**** Material for this task ****

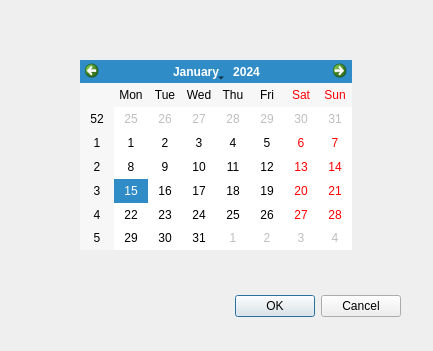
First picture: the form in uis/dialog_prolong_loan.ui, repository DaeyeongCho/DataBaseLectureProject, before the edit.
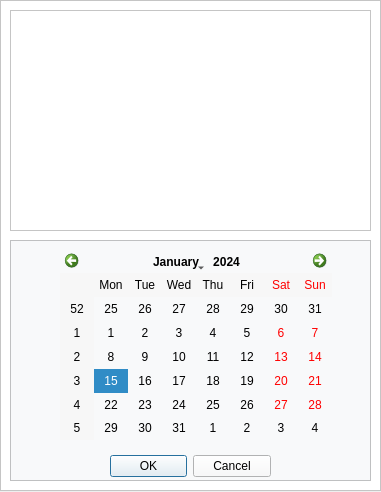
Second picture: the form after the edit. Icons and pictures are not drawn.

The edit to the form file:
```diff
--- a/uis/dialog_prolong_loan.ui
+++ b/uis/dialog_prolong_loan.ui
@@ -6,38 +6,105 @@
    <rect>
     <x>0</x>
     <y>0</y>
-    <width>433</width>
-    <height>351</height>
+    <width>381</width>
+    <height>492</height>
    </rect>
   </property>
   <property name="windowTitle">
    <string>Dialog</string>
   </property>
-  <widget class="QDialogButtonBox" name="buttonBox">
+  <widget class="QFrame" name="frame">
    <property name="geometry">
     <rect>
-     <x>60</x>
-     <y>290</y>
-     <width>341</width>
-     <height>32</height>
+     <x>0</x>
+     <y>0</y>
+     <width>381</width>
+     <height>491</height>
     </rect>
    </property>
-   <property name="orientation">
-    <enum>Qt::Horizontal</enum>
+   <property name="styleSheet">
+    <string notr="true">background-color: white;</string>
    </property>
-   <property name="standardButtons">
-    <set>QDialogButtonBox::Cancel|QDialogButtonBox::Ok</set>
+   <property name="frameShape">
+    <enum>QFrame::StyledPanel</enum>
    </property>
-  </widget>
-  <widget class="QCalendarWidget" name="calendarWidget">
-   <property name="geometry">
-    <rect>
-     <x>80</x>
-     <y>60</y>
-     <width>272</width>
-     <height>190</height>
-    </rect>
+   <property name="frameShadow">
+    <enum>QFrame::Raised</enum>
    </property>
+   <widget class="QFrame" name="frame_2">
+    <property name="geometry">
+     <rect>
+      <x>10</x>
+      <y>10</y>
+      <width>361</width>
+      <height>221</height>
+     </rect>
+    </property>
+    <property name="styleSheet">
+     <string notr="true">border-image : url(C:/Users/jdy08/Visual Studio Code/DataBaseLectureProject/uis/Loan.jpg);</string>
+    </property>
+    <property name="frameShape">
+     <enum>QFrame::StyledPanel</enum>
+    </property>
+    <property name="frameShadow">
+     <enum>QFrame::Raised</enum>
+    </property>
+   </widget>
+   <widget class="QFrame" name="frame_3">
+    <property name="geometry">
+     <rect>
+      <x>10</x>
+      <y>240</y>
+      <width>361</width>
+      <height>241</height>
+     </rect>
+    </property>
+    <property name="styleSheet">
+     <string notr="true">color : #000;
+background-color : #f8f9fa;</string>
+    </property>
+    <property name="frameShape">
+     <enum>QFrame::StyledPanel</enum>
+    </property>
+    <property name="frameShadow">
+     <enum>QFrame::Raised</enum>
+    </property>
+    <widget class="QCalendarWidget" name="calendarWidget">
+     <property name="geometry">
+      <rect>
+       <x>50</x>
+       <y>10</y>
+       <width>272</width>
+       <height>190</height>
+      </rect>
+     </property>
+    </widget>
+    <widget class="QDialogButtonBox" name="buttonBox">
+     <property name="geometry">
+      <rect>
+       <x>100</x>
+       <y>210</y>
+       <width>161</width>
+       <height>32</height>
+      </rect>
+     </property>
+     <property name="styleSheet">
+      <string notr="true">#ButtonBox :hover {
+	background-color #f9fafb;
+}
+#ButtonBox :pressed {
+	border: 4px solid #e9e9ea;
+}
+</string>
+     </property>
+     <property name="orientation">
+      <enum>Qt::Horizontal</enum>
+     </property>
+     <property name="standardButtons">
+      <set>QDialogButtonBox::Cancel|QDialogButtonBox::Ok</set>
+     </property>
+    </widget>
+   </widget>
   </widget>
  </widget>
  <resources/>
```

****

Looking at the entries, count the lines where the word "width" appears, and state the count by itself.

9